Wall Street expects the Federal Reserve to cut interest rates again tomorrow.
And if it doesn't, many economists say the results won't be pretty.
"The stock market will take a serious dive," says Gordon Richards, chief economist of the National Association of Manufacturers in Washington.
Many investors assume the Fed is ready to trim short-term rates another 0.25 percentage point, on top of the two previous cuts Sept. 29 and Oct. 15 of the same size.
And when he spoke to a securities industry group two weeks, Fed chief Alan Greenspan seemed to indicate as much.
"There has been a sigh of relief across investment classes since the second of these rapid-fire Fed moves," notes Robert DiClemente, a New York economist with Salomon Smith Barney, an investment firm. "I don't think it would be wise [for the Fed] to retreat."
He sees the risks from being too easy with monetary policy as less than those of staying put.
Investors have already pushed up stock prices on the assumption of a rate cut.
The Standard & Poor's 500 stock index has risen about 17 percent in the past month.
In effect, Wall Street is telling Mother Fed it will throw a fit if it doesn't get its way on interest rates.
"The risk of global credit crunch would rise," holds Richard Hokenson, an economist at Donaldson, Lufkin & Jenrette, an investment firm in New York.
Mr. Hokenson worries that the "dash for cash" could return. Investors might again retreat to the quality of Treasury bonds, causing interest rate spreads between risky and nonrisky investments to widen again. Companies would have trouble once more raising money through bond issues or initial public offerings of stock.
It was that trend which caused Mr. Greenspan to cut rates unexpectedly in October.
"We would become much less sanguine about the prospects for economic growth next year," Hokenson adds.
No rate cut would produce a chain reaction, economists say.
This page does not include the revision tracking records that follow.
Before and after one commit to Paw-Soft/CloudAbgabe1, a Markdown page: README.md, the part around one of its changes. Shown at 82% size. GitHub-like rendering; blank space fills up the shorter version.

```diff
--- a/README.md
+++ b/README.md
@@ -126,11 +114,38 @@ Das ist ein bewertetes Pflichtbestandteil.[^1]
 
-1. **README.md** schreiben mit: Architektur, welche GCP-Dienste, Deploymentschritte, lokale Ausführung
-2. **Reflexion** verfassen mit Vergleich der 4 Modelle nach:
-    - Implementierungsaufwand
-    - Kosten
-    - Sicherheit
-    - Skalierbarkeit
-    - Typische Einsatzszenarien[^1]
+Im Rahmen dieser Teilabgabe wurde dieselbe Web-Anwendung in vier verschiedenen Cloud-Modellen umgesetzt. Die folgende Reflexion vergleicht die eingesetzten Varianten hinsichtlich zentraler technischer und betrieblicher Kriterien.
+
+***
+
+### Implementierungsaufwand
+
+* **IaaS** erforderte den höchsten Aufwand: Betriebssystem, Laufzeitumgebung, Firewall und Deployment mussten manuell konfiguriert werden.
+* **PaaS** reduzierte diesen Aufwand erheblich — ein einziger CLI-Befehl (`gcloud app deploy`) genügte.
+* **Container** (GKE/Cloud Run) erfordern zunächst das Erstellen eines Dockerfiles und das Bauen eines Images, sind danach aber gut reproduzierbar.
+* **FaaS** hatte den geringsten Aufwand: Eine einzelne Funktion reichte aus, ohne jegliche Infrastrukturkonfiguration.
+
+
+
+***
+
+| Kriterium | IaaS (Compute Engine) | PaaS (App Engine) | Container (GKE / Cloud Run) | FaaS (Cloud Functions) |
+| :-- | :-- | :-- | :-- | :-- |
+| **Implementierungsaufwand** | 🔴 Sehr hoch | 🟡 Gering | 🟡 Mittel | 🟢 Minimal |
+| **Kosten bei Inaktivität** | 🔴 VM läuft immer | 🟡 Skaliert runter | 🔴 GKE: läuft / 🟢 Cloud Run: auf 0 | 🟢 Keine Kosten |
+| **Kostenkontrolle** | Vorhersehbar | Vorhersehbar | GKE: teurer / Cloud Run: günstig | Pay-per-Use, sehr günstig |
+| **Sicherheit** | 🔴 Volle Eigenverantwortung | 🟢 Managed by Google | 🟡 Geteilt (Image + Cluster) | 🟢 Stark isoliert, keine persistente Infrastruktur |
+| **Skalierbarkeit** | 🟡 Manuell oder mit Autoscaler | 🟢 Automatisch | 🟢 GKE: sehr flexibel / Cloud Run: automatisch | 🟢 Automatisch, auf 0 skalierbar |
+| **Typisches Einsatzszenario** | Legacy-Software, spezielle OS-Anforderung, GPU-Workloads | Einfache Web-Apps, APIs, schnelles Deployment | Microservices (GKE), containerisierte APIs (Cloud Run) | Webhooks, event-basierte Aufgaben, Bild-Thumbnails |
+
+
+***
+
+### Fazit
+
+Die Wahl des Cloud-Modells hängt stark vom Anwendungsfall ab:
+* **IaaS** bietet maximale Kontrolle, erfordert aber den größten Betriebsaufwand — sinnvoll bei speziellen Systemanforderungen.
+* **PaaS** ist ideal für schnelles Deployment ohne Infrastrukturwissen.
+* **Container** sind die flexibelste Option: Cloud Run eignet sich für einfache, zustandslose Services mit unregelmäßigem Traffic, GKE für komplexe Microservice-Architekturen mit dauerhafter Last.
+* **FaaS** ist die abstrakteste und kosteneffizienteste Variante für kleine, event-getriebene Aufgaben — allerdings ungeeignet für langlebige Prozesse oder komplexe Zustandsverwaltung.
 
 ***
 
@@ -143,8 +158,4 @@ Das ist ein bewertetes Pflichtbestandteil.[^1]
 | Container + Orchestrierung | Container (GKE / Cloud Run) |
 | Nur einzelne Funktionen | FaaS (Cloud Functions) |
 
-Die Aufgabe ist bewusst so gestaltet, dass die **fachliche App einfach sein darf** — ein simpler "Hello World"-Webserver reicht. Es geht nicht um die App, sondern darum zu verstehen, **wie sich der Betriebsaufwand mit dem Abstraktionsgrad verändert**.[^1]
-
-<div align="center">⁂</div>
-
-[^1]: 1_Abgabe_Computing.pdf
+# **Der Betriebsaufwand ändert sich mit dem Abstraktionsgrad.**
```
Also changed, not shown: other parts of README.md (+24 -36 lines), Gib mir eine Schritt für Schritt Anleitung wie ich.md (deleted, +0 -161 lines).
With interest rates unchanged, the US dollar would strengthen on foreign exchange markets. That's because international investors prefer higher rather than lower returns on investments in dollar-denominated assets.
The counterpart of a stronger dollar will be a weaker yen. Japanese banks own a lot of dollar-denominated loans that they count as part of their assets. The yen amount of those loans thus increases. This then reduces the banks' ratio of capital to assets. And that leads to further reductions in lending in Japan, extending its recession, hitting the world economy.
A bit complicated, but that's one danger seen by Hokenson. Another is that a weaker yen would revive the prospect China might devalue its currency. And that would imperil other currencies in Asia and in Latin America. Bad news.
Mr. Richards's economic daisy chain goes like this: Lower stock prices undercut the wealth of investors. Feeling poorer, they spend less. Companies, faced with weaker demand for their goods and services, will lay off employees.
Profits would decline as well. With the Fed keeping interest rates steady, the cost of servicing business debts would not fall. So stock valuations, already expensive, would become even more so.
Richards also sees inaction as raising the risk of a crisis in Latin America.
One problem for the Fed is that when it pumps money into the economy to lower interest rates, some of that money could flow into stocks and create a price bubble - like that which hurt Japan badly.
But Mr. DiClemente sees that as a small risk. Investors, he says, have been chastened by the stock drop this summer. "Stocks are below their old highs," he says. And the economy is weakening.